Bryan said she feels that even if the church only filled 40% of the sanctuary’s 700-person capacity, it would still not be safe for members.
Looking forward, Bryan said the church will continue streaming its services, which have reached a wide audience.
“We want to continue the things that have come out of this,” she said. “People that are homebound, those people can be engaged as much as they want, which is a beautiful thing.”
The Rev. Chris Ney, pastor for Central Congregational Church in Newburyport, said the church plans to continue its online worship services “for the foreseeable future.”
Ney said the church is following the guidance of its denomination, the United Church of Christ, which has a “multiphased plan for the possibility of gathering again,” though its criteria for reopening “have not been met by our communities or by our congregation.”
“Understandably, the governor’s plan can’t get into the details of context, community by community, but our responsibility is with Greater Newburyport,” Ney said. “We’re paying close attention to guidance from state, local and denominational officials and our decisions will continue to be informed by our best understanding of what they’re telling us.”
The Rev. Shea Fitzgibbons, pastor for Hope Community Church in Newburyport, said the church has yet to solidify plans for its reopening.
At Old South Presbyterian Church in Newburyport, Kara Kniker, an elder at the church, said there is “no set date for return.”
Kniker said Old South has convened a task force to discuss reopening, which is following guidance from the Presbytery of Northern New England and the expertise of health professionals while focusing on the safety of church members.
“We have a large sanctuary with plenty of room for people to practice safe distancing, but there are other factors we’re concerned about, including the vulnerability of our members,” Kniker said, noting that normal activities such as singing could pose a danger.
“There’s a greater likelihood of spreading the virus via droplets when you’re opening your mouth forcefully when you’re close to other people,” Kniker said. “We’ll look at spacing in pews, creating guidelines that will make opening safer.”
The Rev. Joan MacPherson of Main Street Congregational Church in Amesbury has been offering virtual, distant worshiping ever since Baker’s stay-at-home advisory went into effect in March.
MacPherson said Tuesday she will follow the advice of the Massachusetts Council of Churches and does not intend to offer in-person services yet.
“The Council of Churches and our denomination are both recommending waiting,” MacPherson said. “We are listening to that and it doesn’t feel like a wise thing for our community to meet in person yet. It’s just not time.”
MacPherson said the challenges presented by the novel coronavirus have not led to just disappointing results.
“We livestream on Facebook and we have Zoom meetings on Sunday mornings,” MacPherson said. “One of our members is an elderly mother who is shut in in Michigan and she now worships with her son and a daughter-in-law through Facebook. So some cool things have happened for people in some communities.
“It’s not the same as being together, nothing is but people appreciate the fact that they can talk back and forth and it still allows people to connect,” she added. “They can also react and be part of things and they can also have a chance to connect with people from a distance.”
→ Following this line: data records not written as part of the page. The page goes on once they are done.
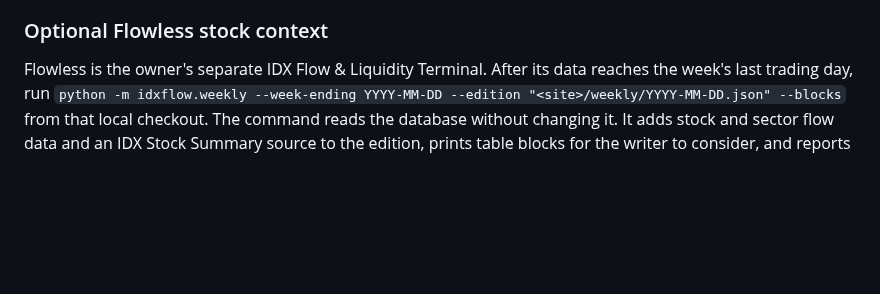
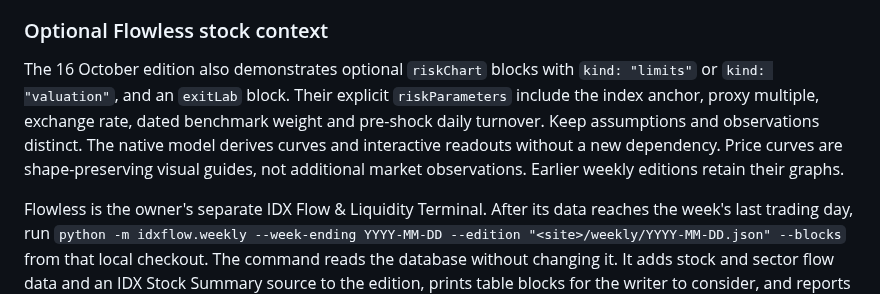
Before and after one commit to LonghandResearch/longhandresearch.github.io, a Markdown page: README.md, the part around the change. Drawn GitHub-style; blank space fills up the shorter version.

Commit message:
Record weekly publication review and curve validation

```diff
--- a/README.md
+++ b/README.md
@@ -182,6 +182,14 @@ The 25 September report remains at its original address. [Its data-only example]
 4. Run `node scripts/check-site.mjs` and `node scripts/build-feed.mjs`, then preview the new URL at desktop and phone width. Review every figure, source and editorial claim using `QA.md` before merging. The checker verifies that the dated data file exists and matches the URL, but it cannot establish whether market facts are correct.
 
 ### Optional Flowless stock context
+
+The 16 October edition also demonstrates optional `riskChart` blocks with
+`kind: "limits"` or `kind: "valuation"`, and an `exitLab` block. Their explicit
+`riskParameters` include the index anchor, proxy multiple, exchange rate,
+dated benchmark weight and pre-shock daily turnover. Keep assumptions and
+observations distinct. The native model derives curves and interactive readouts
+without a new dependency. Price curves are shape-preserving visual guides,
+not additional market observations. Earlier weekly editions retain their graphs.
 
 Flowless is the owner's separate IDX Flow & Liquidity Terminal. After its data reaches the week's last trading day, run `python -m idxflow.weekly --week-ending YYYY-MM-DD --edition "<site>/weekly/YYYY-MM-DD.json" --blocks` from that local checkout. The command reads the database without changing it. It adds stock and sector flow data and an IDX Stock Summary source to the edition, prints table blocks for the writer to consider, and reports each day's difference from IDX's official net foreign figure. It does not write the report's narrative. Agents use the data already on the owner's machine; they do not run Flowless's download step.
 
```
Also changed, not shown: TASKS.md (+1 -1 lines), audits/RPT-018-2026-10-16.md (+2 -1 lines).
The Rev. Ron St. Pierre, the temporary administrator for Holy Family Parish in Amesbury and Star of the Sea Parish in Salisbury, said both congregations are expected to meet in the Holy Family Parish lower church next weekend.
“Next weekend is the feast of Pentecost,” St. Pierre said. “So that is when we are looking to open. The upstairs church is gorgeous and can seat 900 people but the lower church does not have benches so we can use individual chairs where we can space people six feet apart.”